→ ACTIVITY:
Check each line of the entries for "getInstance" and report the ones that have it.
──────── SUPPLIED DATA
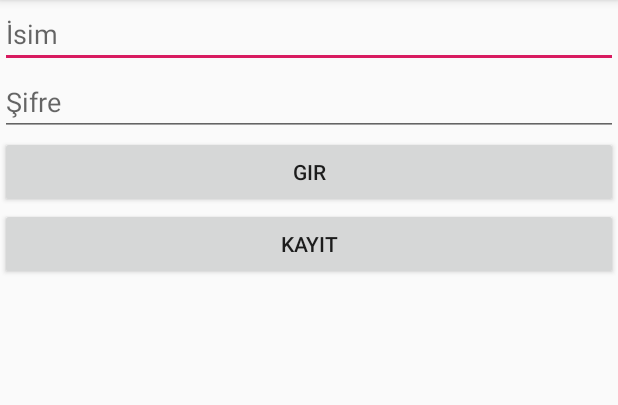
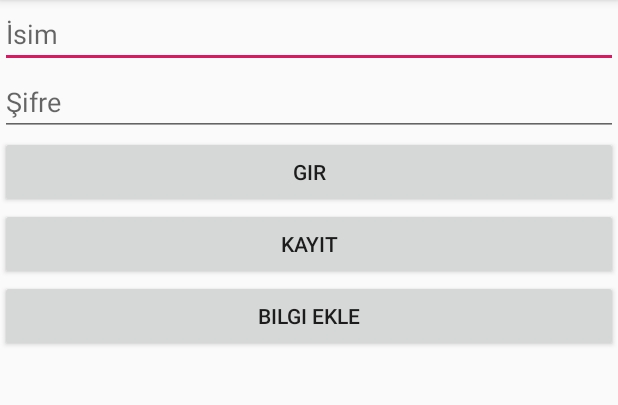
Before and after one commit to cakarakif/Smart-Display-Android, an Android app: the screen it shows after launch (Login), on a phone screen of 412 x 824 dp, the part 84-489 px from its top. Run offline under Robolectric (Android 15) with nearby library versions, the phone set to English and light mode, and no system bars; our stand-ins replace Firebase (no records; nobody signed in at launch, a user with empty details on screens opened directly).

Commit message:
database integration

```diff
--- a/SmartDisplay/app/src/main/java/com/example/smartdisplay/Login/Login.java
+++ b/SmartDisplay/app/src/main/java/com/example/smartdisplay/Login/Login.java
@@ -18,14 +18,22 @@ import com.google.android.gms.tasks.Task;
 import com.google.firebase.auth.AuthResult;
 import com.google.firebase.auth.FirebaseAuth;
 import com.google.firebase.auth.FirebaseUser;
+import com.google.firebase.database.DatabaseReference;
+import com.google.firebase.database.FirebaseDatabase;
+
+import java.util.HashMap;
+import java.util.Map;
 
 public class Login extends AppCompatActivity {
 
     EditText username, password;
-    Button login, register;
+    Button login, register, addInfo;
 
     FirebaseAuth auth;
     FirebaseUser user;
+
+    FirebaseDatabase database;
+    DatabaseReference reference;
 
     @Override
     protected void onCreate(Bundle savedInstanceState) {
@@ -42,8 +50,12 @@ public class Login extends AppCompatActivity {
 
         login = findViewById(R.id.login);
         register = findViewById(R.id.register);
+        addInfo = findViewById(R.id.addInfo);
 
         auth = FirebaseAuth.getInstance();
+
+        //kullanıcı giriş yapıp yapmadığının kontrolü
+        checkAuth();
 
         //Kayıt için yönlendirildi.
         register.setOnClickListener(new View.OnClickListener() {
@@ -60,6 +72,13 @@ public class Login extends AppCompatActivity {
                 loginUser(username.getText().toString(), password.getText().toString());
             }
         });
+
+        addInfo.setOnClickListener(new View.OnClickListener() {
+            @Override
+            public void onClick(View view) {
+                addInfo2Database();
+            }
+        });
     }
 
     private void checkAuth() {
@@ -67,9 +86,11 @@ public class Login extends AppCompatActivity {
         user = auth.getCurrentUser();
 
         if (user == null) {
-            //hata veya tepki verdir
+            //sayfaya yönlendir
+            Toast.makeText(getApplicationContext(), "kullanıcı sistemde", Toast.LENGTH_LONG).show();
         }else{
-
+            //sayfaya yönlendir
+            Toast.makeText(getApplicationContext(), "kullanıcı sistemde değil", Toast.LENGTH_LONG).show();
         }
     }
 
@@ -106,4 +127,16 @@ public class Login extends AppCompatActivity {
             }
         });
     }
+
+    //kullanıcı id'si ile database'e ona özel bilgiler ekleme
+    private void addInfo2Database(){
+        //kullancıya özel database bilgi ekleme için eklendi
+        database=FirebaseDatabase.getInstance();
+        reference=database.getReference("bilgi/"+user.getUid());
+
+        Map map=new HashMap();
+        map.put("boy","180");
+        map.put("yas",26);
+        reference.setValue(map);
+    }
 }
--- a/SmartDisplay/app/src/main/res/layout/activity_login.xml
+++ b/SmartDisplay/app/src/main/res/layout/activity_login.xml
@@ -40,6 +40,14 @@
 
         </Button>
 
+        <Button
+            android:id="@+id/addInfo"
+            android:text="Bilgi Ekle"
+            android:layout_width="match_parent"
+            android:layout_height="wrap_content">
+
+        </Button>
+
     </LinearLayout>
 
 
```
────────────────
→ YOUR SOLUTION:
         auth = FirebaseAuth.getInstance();
+        database=FirebaseDatabase.getInstance();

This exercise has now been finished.